Just like that hard-to-take lull in mid-summer, the time between Thanksgiving and New Year’s requires a little more patience and persistence when it comes to waiting for people to return calls, take meetings, and make decisions.
And even if you don’t end up with a new job to celebrate exactly when January 1 rolls around, this period is still a great time to revise your resume, dust off your website or Twitter account, and get some good plotting in before 2012 rolls in.
We’d like to welcome Todd Cherches to the blog. As a co-founder of the BigBlueGumball training firm, he has a lot to say about ways to help your career through the power of visual thinking and learning. In his first post, he shows a simple tool you can create to help your job application break through the sea of text that floods hiring managers’ and recruiters’ in-boxes.
As we all know, the traditional resume is an important and essential part of the job search process — a way to efficiently tell your career history on a sheet of paper or two.
But after a hiring manager has sorted through thousands of resumes and interviewed hundreds of candidates, your text-based black and white resume can easily get lost in the crowd and buried in the pile (“I forget… who’s the guy who used to work for Disney and CBS?”).
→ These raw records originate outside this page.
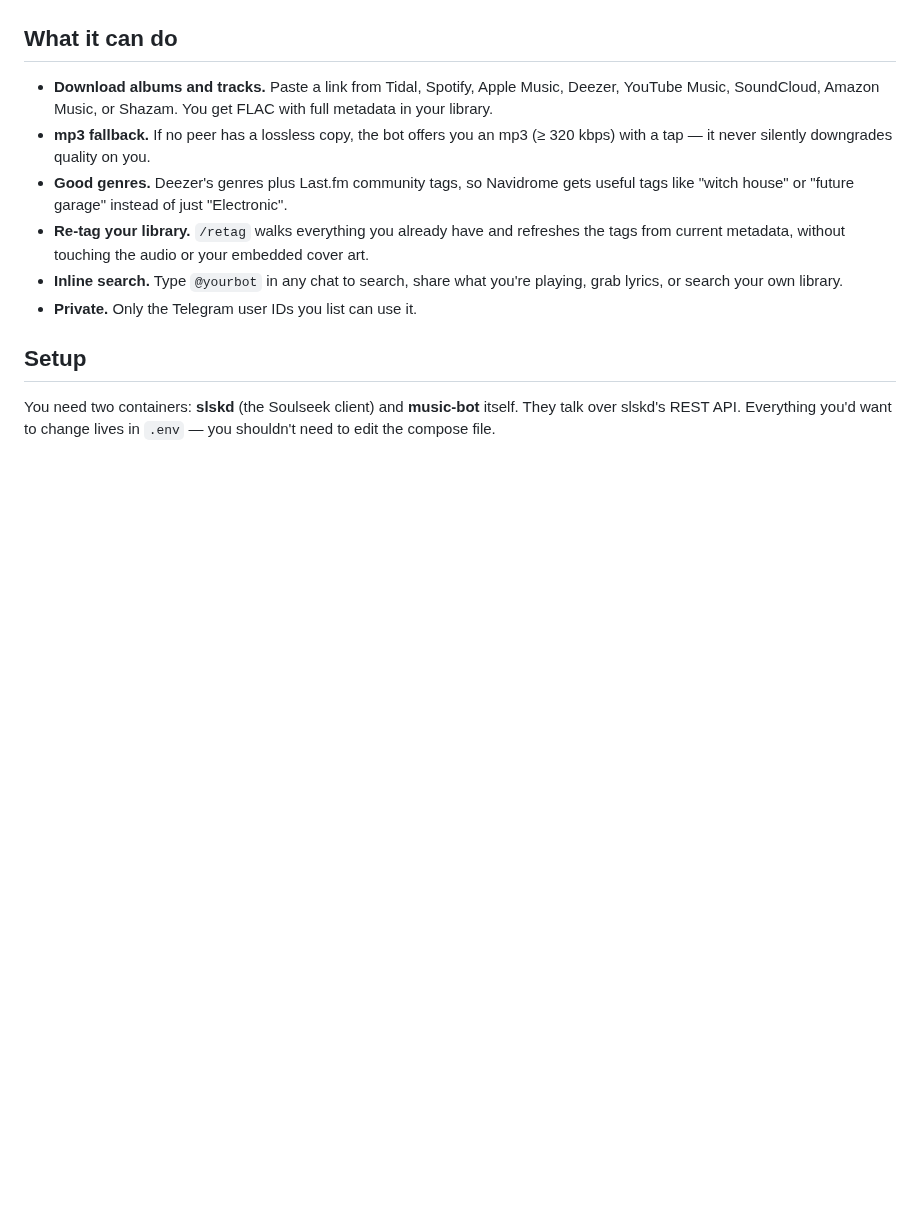
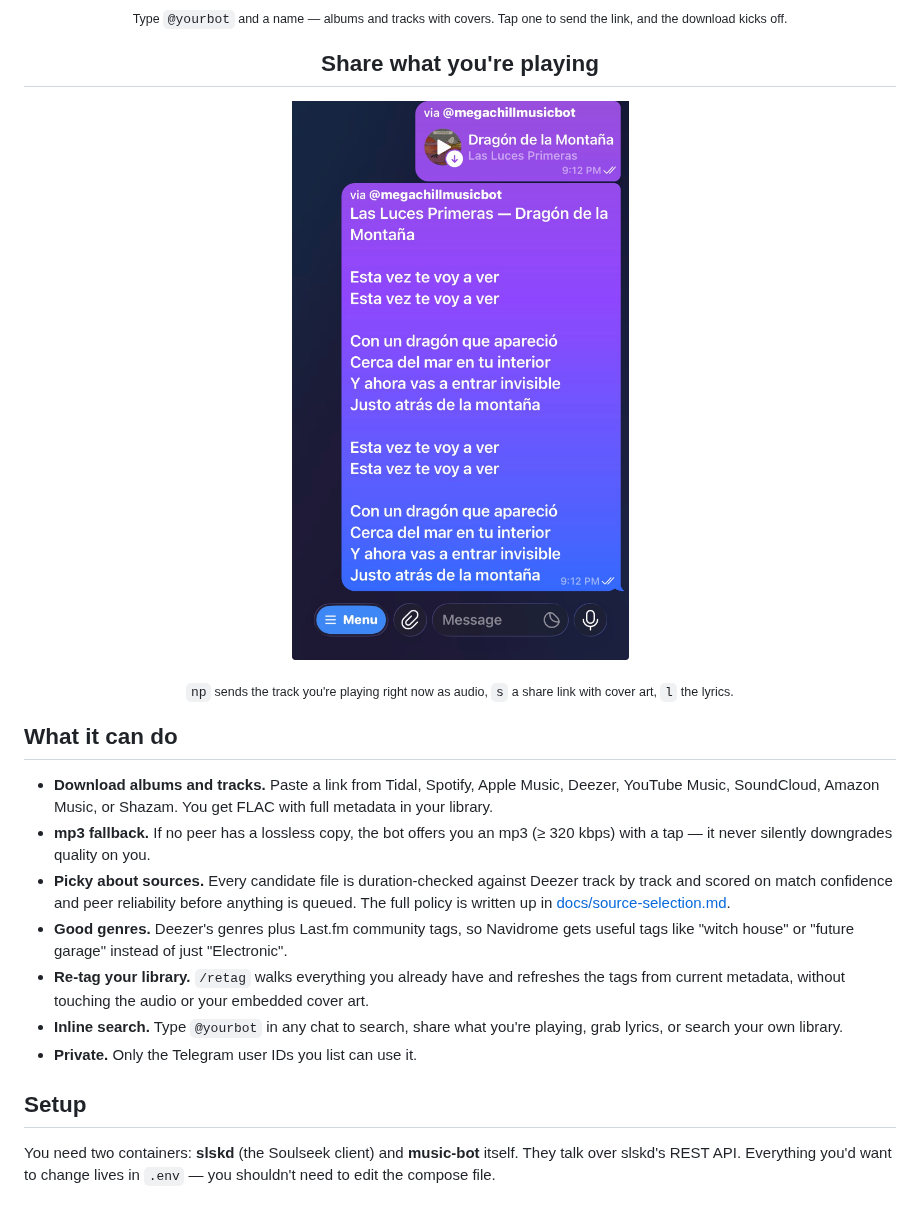
Before and after one commit to eeegoloauq/music-bot, a Markdown page: README.md, the part around one of its changes. Rendered like a GitHub page; blank space fills up the shorter version.

```diff
--- a/README.md
+++ b/README.md
@@ -18,4 +28,13 @@ from Soulseek peers through [slskd](https://github.com/slskd/slskd).
 </p>
+<p align="center"><sub>Type <code>@yourbot</code> and a name — albums and tracks with covers. Tap one to
+send the link, and the download kicks off.</sub></p>
+
+<h2 align="center">Share what you're playing</h2>
+<p align="center">
+  <img src=".github/screenshots/share.jpg" width="440" alt="Now playing share">
+</p>
+<p align="center"><sub><code>np</code> sends the track you're playing right now as audio, <code>s</code> a
+share link with cover art, <code>l</code> the lyrics.</sub></p>
 
 ## What it can do
 
@@ -23,6 +42,9 @@ from Soulseek peers through [slskd](https://github.com/slskd/slskd).
   Music, SoundCloud, Amazon Music, or Shazam. You get FLAC with full metadata in your library.
 - **mp3 fallback.** If no peer has a lossless copy, the bot offers you an mp3 (≥ 320 kbps) with a
   tap — it never silently downgrades quality on you.
+- **Picky about sources.** Every candidate file is duration-checked against Deezer track by track and
+  scored on match confidence and peer reliability before anything is queued. The full policy is
+  written up in [docs/source-selection.md](docs/source-selection.md).
 - **Good genres.** Deezer's genres plus Last.fm community tags, so Navidrome gets useful tags like
   "witch house" or "future garage" instead of just "Electronic".
 - **Re-tag your library.** `/retag` walks everything you already have and refreshes the tags from
```
Also changed, not shown: other parts of README.md (+12 -1 lines), .github/screenshots/download-done.jpg (added), .github/screenshots/download-progress.jpg (added), .github/screenshots/download.jpg (deleted), 1 other file.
This is why I recommend that you consider creating a visual bio or visual resume, a colorful, image-based version of your text resume. It’s a personal branding and marketing piece that you can take along on your interview, use as a visual roadmap to tell your story, and then leave behind. It will give you an opportunity to demonstrate your creativity and help you stand out from the crowd. Read More →